By Daniel Reskin
By Hans Morgenstern
By George Martinez
By Pablo Chacon Alvarez
By Ciara LaVelle
By New Times Staff
By Rich Robinson
By Hannah Sentenac
Anyone who has run a commercial art space knows that group shows help pay the rent. Since summer traditionally marks a slowing of the local scene, it shouldn't come as a surprise that several galleries have organized exhibits with a view to covering overhead and putting some cash in their artists' pockets, plus bringing them exposure in the process.
Curated by Nina Arias, "Drawing Conclusions 2" at Rocket Projects features the work of more than twenty locals, most from the Rocket stable, with a handful of artists from New York City and San Francisco complementing the roster.
Arias, who cut her box office teeth curating the first installment of "Drawing Conclusions" during the inaugural Art Basel, quickly dismisses comparisons between the two versions as asinine, pointing out that the original included more blue-chip names and a much broader survey of cutting-edge approaches to drawing. "This is about showing solid work and representing my artists," she says. Still it's difficult to disregard the obvious.

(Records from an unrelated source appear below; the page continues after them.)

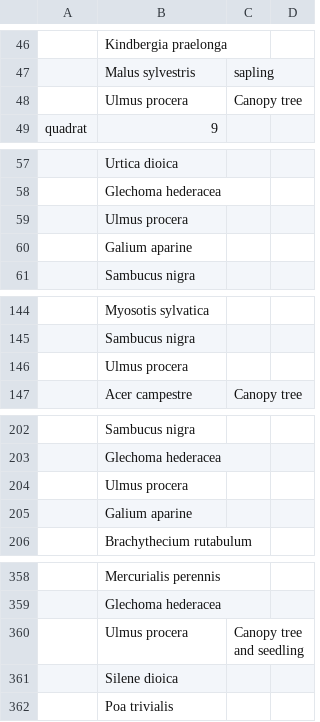
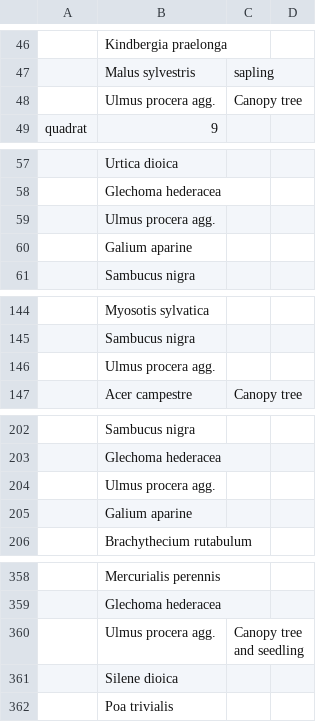
Before and after one commit to joejcollins/atlanta-shore, a CSV file: data/raw/2020-06/data-plant-2020-06-20-MEC.csv, drawn as a sheet; only a part is shown, gaps mark what is left out; the diff covers the shown part only; the diff names each change by its address in the sheet, - before the commit and + after, or states it on an @@ line.

Commit message:
Correction: Ulmus procera agg.

```diff
--- a/data/raw/2020-06/data-plant-2020-06-20-MEC.csv
+++ b/data/raw/2020-06/data-plant-2020-06-20-MEC.csv
-B48: Ulmus procera
+B48: Ulmus procera agg.
-B59: Ulmus procera
+B59: Ulmus procera agg.
-B146: Ulmus procera
+B146: Ulmus procera agg.
-B204: Ulmus procera
+B204: Ulmus procera agg.
-B360: Ulmus procera
+B360: Ulmus procera agg.
```
Also changed, not shown: 3 edited cells elsewhere in this file, data/raw/2019-02/data-plant-2019-02-01-MEC.csv, data/raw/2019-06/data-plant-2019-06-21-MEC.csv, 11 other files.
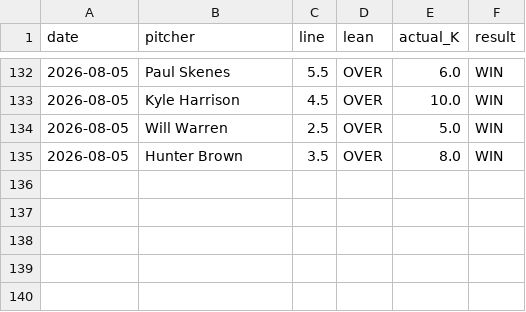
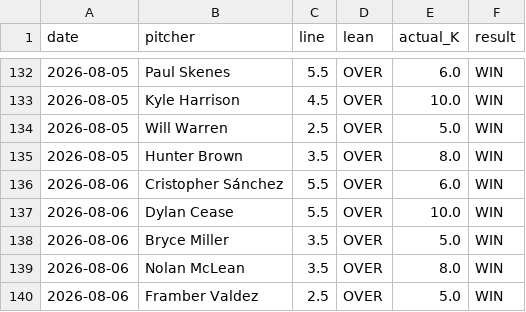
Before and after one commit to gazette1/strikeout, a CSV file: data/predictions/results_log.csv, drawn as a sheet; only a part is shown, gaps mark what is left out; the diff names each change by its address in the sheet, - before the commit and + after, or states it on an @@ line.

```diff
--- a/data/predictions/results_log.csv
+++ b/data/predictions/results_log.csv
+row 136: 2026-08-06 | Cristopher Sánchez | 5.5 | OVER | 6.0 | WIN
+row 137: 2026-08-06 | Dylan Cease | 5.5 | OVER | 10.0 | WIN
+row 138: 2026-08-06 | Bryce Miller | 3.5 | OVER | 5.0 | WIN
+row 139: 2026-08-06 | Nolan McLean | 3.5 | OVER | 8.0 | WIN
+row 140: 2026-08-06 | Framber Valdez | 2.5 | OVER | 5.0 | WIN
```
Also changed, not shown: 1 other file.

While the space is limiting for the large array of work in the gallery, it provides a challenge to those willing to separate the wheat from the chaff, and is well worth the effort of going beyond a cursory reading, yielding subtle political and social commentaries from several participants.
One of the most startling pieces in the show is Geoff Chadsey's Practical Pig, executed in watercolor and pencil on Mylar and also referred to by the San Francisco-based artist as Gay Day at Water World. This work features six ethnic-looking urban youths fronted by one of the three little pigs dressed in a train engineer's overalls and denim cap while styling a pair of funk-ass Adidas. This little piggy well might be thinking, "I'll huff and I'll puff and blow you conservative clowns down."

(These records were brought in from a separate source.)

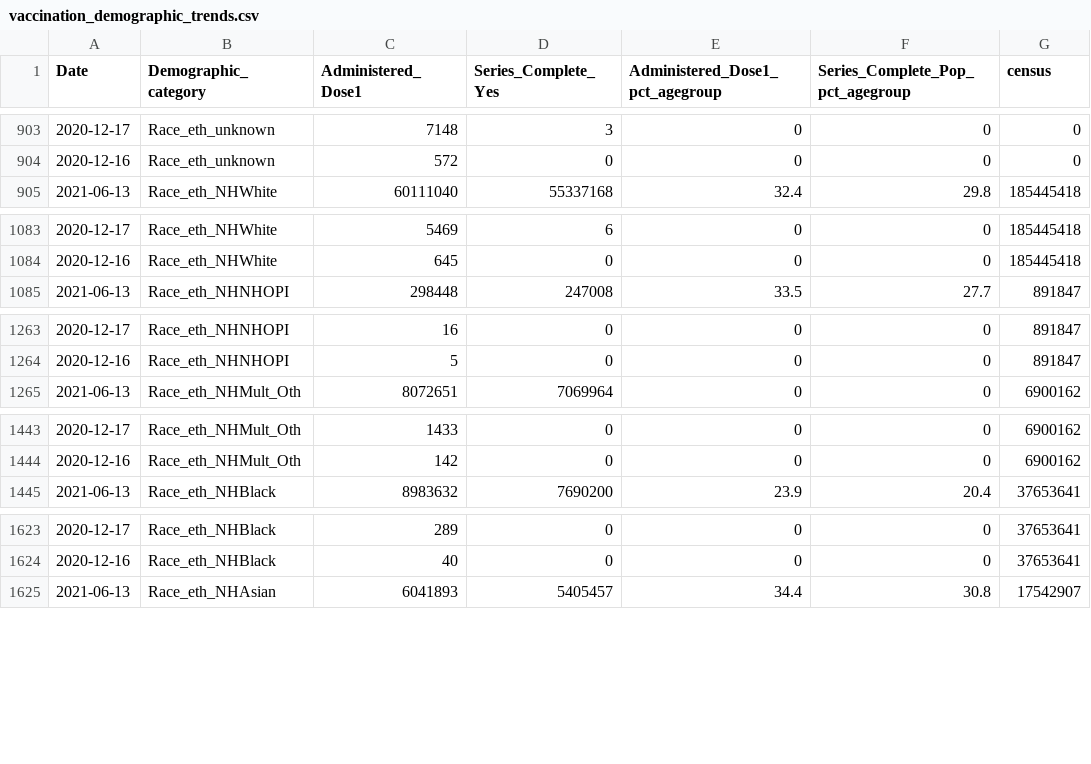
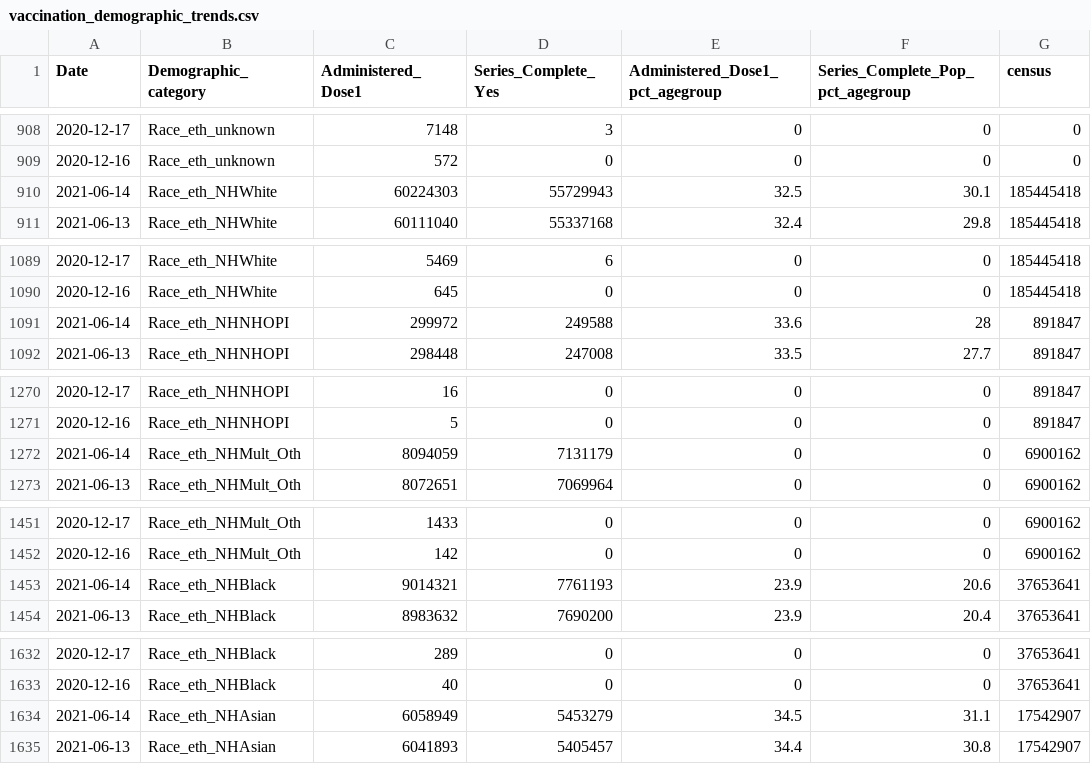
Before and after one commit to bhrenton/cdc-vaccination-data, a CSV file: vaccination_demographic_trends.csv, drawn as a sheet; only a part is shown, gaps mark what is left out; the diff covers the shown part only.

```diff
--- a/vaccination_demographic_trends.csv
+++ b/vaccination_demographic_trends.csv
@@ -904,2 +909,3 @@
 "2020-12-16","Race_eth_unknown",572,0,0,0,0
+"2021-06-14","Race_eth_NHWhite",60224303,55729943,32.5,30.1,185445418
 "2021-06-13","Race_eth_NHWhite",60111040,55337168,32.4,29.8,185445418
@@ -1084,2 +1090,3 @@
 "2020-12-16","Race_eth_NHWhite",645,0,0,0,185445418
+"2021-06-14","Race_eth_NHNHOPI",299972,249588,33.6,28,891847
 "2021-06-13","Race_eth_NHNHOPI",298448,247008,33.5,27.7,891847
@@ -1264,2 +1271,3 @@
 "2020-12-16","Race_eth_NHNHOPI",5,0,0,0,891847
+"2021-06-14","Race_eth_NHMult_Oth",8094059,7131179,0,0,6900162
 "2021-06-13","Race_eth_NHMult_Oth",8072651,7069964,0,0,6900162
@@ -1444,2 +1452,3 @@
 "2020-12-16","Race_eth_NHMult_Oth",142,0,0,0,6900162
+"2021-06-14","Race_eth_NHBlack",9014321,7761193,23.9,20.6,37653641
 "2021-06-13","Race_eth_NHBlack",8983632,7690200,23.9,20.4,37653641
@@ -1624,2 +1633,3 @@
 "2020-12-16","Race_eth_NHBlack",40,0,0,0,37653641
+"2021-06-14","Race_eth_NHAsian",6058949,5453279,34.5,31.1,17542907
 "2021-06-13","Race_eth_NHAsian",6041893,5405457,34.4,30.8,17542907
```
Also changed, not shown: 19 added rows elsewhere in this file, vaccination_county.csv, vaccination_data.csv, 2 other files.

Chadsey, who culls his imagery from the Internet, superimposes the faces, postures, and identifying characteristics of friends onto an anonymous pilfered photo, creating a compelling postmodern fable that leaves your head spinning. Rendered flawlessly in a detailed crosshatch style, these figures exude a tribal vibe that makes them look like a bunch of Queer Nation Maoris ready to hop the water slide en route to hedonistic abandon.
David Rohn's Pray, a chord of lights spelling out the words Prayand Prey in cursive handwriting and hot-glued to the floor, could be as much a commentary on the Bush administration's religious fundamentalism and hawkish foreign policy as a semiotic play on language.
Frances Trombly's delicate and subtle, labor-intensive, hand-woven sheets of ruled paper have a trompe l'oeil quality about them that upend a traditionally feminist craft in a conceptually vibrant bent.
Andrew Guenther, who seeks to embrace the spiritual realm in his work by drawing on the symbolism that exists between evil and destruction in a godless place, depicts environmental catastrophes, degenerate cult behavior, and lawlessness and anarchy.
These three shows suggest that, even though the dog days of summer have arrived, there are remarkable signs that the avant-garde won't be caught sleepwalking this election season.